- CRICOS code: 093584A
- VTAC code: 3800638941
- International VTAC code: 3800638943
Meet current student, Athina Wilson
Athina Wilson was raised by a musician, and is keenly interested in visual art, yet she's studying a Bachelor of Film & Television.
My passions extend beyond creative practice and out to social work and awareness. I’ve always lived and breathed art in many forms ... making films only comes from that compassion for the people around me and beyond.Athina Wilson
Learn in a modern purpose-built building. It houses sound stages, rushes viewing rooms, editing and sound mixing suites and a 220-seat cinema. Equipment available includes 16mm and digital cinema cameras, location sound kits with digital audio recorders, and comprehensive high-definition digital vision and audio post production facilities.
Faculty of Fine Arts and Music
The course is taught at the Faculty of Fine Arts and Music, the proud home of the Victorian College of the Arts and the Melbourne Conservatorium of Music.
You’ll enjoy access to incredible facilities, including cinemas, digital vision and audio post-production facilities, visual art studios and technical workshop facilities, purpose-built dance studios, libraries, theatre and performance spaces, and animation and stop-motion studios.
While studying at the Faculty, you will have the chance to benefit from a range of partnerships and engagement activities at major arts companies in Melbourne's Arts Precinct, local and national festivals and sister institutions around the world.
Situated in the heart of Melbourne's Arts Precinct, the Wilin Centre for Indigenous Arts and Cultural Development provides exposure to contemporary Indigenous arts practices and supports the recruitment of Indigenous artists, academics and students.
Meet the staff
Andrew O’Keefe, Senior Lecturer in Film and Television
Writer, director and producer Andrew O'Keefe graduated from the VCA’s Bachelor of Film and Television in 2001 and is currently completing a practice-led PhD. In 2018, he oversaw Winging It, a web series written, directed and produced by students at the Faculty of Fine Arts and Music.
A couple of years ago, when I proposed the idea of Faculty of Fine Arts and Music students collaborating on a Web Series, I imagined the most difficult obstacle would be the alignment of cross-disciplinary schedules and curriculum. But the staff involved were very eager and moved mountains to make their curriculum fit, and the creative alliance of students from what are, on the face of it, quite different disciplines, was really quite easy.
Surprisingly, the most difficult obstacle turned out to be managing my own feelings of professional redundancy. One moment I was asking the cohort, ‘Do you think this project might be fun?’ and the next, 126 students from seven disciplines had stolen the project right out from under me. They became collaborators who deeply relied on each other’s commitment to the story they were telling together. They all faced the same fear of putting their creative selves on the line – first to each other, then to the University, and finally, to the world.

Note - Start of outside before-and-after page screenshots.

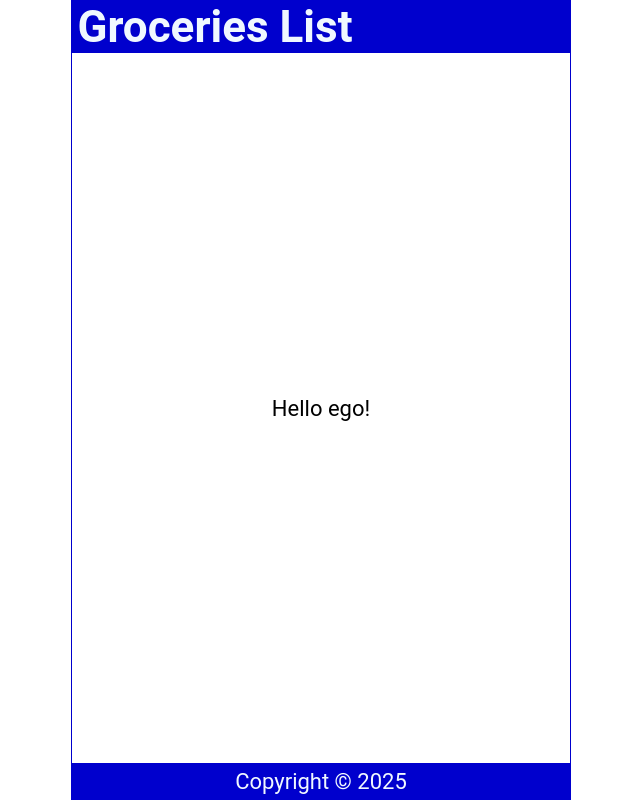
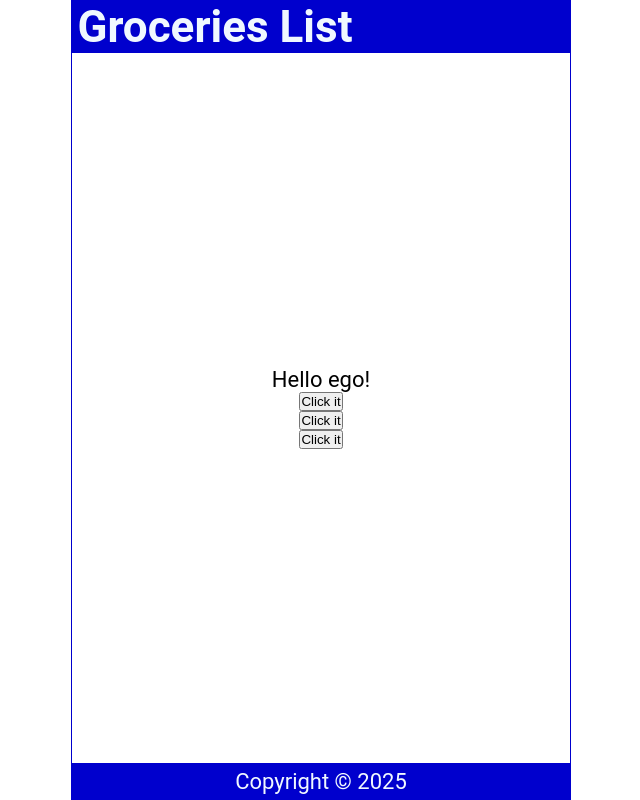
Before and after one commit to YonanPrasetyo/React, a React (Create React App) app: page / in a window 1280 px wide. Shown: the whole page, without its empty margins (319-959 px from the left). Built offline with nearby package versions, Linux system fonts and the light colour scheme.

Commit message:
Chapter 5: Click Events

```diff
--- a/src/Content.js
+++ b/src/Content.js
@@ -7,11 +7,26 @@
         return name[int]
     }
 
+    const handleClick = () => {
+        console.log("you click it")
+    }
+
+    const handleClick2 = (name) => {
+        console.log(`${name} was clicked`)
+    }
+
+    const handleClick3 = (e) => {
+        console.log(e.target.innerText)
+    }
+
 	return (
         <main>
-            <p>
+            <p onDoubleClick={handleClick}>
                 Hello {handleNameChange()}!
             </p>
+            <button onClick={handleClick}>Click it</button>
+            <button onClick={() => handleClick2('yonan')}>Click it</button>
+            <button onClick={(e) => handleClick3(e)}>Click it</button>
         </main>
     )
 };
```
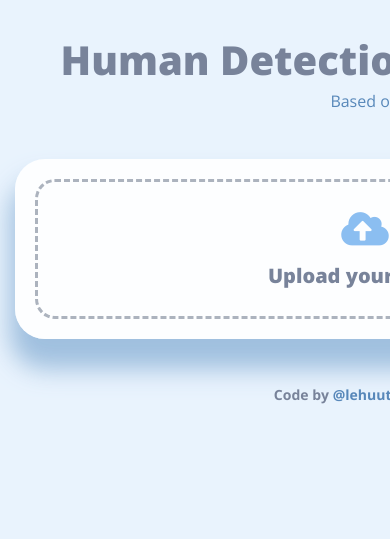
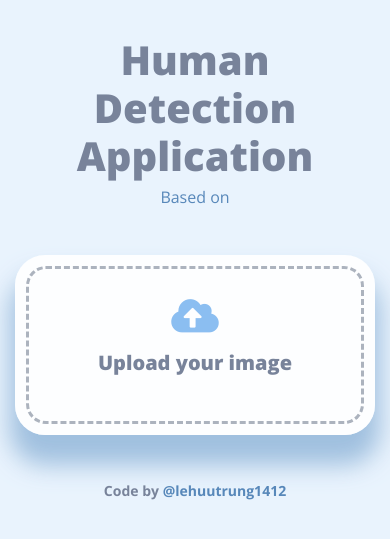
Before and after one commit to lehuutrung1412/Person-Detection, a Flask app: page / in a window 390 px wide; the page is wider, and only the part inside the window is pictured. Shown: the top 539 px of that part. Run offline with Flask 2, Linux system fonts and the light colour scheme; some libraries are stand-ins or nearby versions.

Commit message:
Feature: Responsive web app

```diff
--- a/app/static/css/style.css
+++ b/app/static/css/style.css
@@ -22,7 +22,7 @@ h6 {
     margin-top: 48px;
     box-shadow: 0 25px 25px 5px rgba(141,179,215,0.8);
     text-align: center;
-    padding: 20px;
+    padding: 3%;
 }
 
 /*.dropArea.active {*/
@@ -35,8 +35,8 @@ h6 {
     padding: 40px 20px;
     border-color: #acb3be;
     border-width: medium;
-    height: 140px;
-    width: 660px;
+    height: 100%;
+    width: 100%;
 }
 
 .dropArea-child.active {
@@ -78,6 +78,10 @@ h6 {
     box-shadow: 0 25px 25px 5px rgba(141,179,215,0.8);
 }
 
+#result {
+    width: 90%;
+}
+
 .copyright {
     font-family: 'Open Sans', sans-serif;
     font-weight: bold;
--- a/app/templates/index.html
+++ b/app/templates/index.html
@@ -13,7 +13,7 @@
 </head>
 
 <body style="background-color: #e9f3fd;">
-    <div class="container" style="width: 730px;">
+    <div class="container col-lg-6">
         <header>
             <h1 class="text-center" >Human Detection Application</h1>
             <h6 >Based on {{ name_model }}</h6>
```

It’s not a nice feeling when students surpass your expectations. I’m not meant to say that. I should be full of pride and admiration – and I am, overwhelmingly so. But when students not only surpass but disintegrate expectations it means that I grossly underestimated their abilities in the first place. I should have known better.
Learn from the best

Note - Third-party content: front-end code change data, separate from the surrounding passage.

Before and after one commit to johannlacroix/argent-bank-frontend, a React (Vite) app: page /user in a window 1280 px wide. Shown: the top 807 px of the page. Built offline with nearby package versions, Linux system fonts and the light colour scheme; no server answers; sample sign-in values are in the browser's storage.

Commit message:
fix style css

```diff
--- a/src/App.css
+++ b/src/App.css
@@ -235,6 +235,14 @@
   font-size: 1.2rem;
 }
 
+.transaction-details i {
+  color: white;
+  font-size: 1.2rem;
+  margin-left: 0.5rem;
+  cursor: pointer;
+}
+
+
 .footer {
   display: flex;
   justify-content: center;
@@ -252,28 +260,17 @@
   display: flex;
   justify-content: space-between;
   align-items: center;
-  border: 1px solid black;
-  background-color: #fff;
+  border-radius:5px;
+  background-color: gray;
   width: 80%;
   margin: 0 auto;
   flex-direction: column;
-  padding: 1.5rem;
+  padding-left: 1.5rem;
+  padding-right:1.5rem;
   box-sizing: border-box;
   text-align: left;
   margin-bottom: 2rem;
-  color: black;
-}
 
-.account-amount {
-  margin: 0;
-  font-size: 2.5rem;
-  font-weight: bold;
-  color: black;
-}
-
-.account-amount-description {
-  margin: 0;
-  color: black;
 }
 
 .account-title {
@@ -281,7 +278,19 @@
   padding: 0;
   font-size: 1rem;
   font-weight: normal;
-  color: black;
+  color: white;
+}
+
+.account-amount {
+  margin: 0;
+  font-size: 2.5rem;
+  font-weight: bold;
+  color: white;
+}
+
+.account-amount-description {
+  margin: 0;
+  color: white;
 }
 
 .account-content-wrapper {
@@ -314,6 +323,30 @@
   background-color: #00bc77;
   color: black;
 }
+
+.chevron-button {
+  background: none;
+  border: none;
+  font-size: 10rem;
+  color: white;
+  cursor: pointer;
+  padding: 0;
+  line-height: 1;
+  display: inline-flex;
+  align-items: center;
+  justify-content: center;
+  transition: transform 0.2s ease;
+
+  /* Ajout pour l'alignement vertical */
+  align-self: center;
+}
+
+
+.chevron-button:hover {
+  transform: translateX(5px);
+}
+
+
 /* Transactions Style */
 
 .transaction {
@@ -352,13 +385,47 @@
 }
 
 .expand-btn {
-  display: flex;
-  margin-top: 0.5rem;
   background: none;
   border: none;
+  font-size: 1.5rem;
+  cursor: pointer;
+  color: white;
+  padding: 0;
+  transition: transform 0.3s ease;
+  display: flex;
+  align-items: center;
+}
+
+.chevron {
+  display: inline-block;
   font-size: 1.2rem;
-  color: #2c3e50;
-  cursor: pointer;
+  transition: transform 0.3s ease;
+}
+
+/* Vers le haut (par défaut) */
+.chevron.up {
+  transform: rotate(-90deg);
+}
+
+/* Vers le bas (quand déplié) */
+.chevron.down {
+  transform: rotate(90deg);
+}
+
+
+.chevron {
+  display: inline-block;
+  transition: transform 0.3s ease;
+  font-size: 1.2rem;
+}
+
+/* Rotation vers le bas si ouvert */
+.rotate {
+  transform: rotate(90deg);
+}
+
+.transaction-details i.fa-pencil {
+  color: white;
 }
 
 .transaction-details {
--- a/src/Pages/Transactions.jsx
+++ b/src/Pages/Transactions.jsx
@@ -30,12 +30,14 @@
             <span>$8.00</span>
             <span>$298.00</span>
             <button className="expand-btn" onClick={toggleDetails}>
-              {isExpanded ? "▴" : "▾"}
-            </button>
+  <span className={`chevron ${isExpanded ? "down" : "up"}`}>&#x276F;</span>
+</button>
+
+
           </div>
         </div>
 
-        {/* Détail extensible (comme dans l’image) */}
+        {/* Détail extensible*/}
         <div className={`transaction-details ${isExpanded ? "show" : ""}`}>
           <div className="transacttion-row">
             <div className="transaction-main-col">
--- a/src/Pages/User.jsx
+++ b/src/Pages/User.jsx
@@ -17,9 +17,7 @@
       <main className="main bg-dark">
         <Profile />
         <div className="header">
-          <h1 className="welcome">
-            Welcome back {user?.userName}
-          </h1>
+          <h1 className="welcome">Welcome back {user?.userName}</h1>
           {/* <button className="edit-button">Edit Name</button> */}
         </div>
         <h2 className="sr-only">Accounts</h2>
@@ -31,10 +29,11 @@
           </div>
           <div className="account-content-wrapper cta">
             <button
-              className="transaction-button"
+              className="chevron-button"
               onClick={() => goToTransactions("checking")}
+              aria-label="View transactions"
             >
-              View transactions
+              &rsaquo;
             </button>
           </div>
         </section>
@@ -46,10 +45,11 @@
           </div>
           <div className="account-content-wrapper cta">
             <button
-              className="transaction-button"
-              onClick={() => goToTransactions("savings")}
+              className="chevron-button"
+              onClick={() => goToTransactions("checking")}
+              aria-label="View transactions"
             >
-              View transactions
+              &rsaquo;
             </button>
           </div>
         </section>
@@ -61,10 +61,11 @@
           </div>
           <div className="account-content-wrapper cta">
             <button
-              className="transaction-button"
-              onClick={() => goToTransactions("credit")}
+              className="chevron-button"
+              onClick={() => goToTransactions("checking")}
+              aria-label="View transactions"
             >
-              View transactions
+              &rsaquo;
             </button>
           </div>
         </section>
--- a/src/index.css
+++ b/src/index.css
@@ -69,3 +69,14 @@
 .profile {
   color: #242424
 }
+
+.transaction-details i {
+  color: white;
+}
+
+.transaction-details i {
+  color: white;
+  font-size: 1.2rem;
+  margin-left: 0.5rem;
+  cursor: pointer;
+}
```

Your teachers are practicing artists who are well-connected to industry, and there are course-integrated opportunities to collaborate with students from other creative disciplines.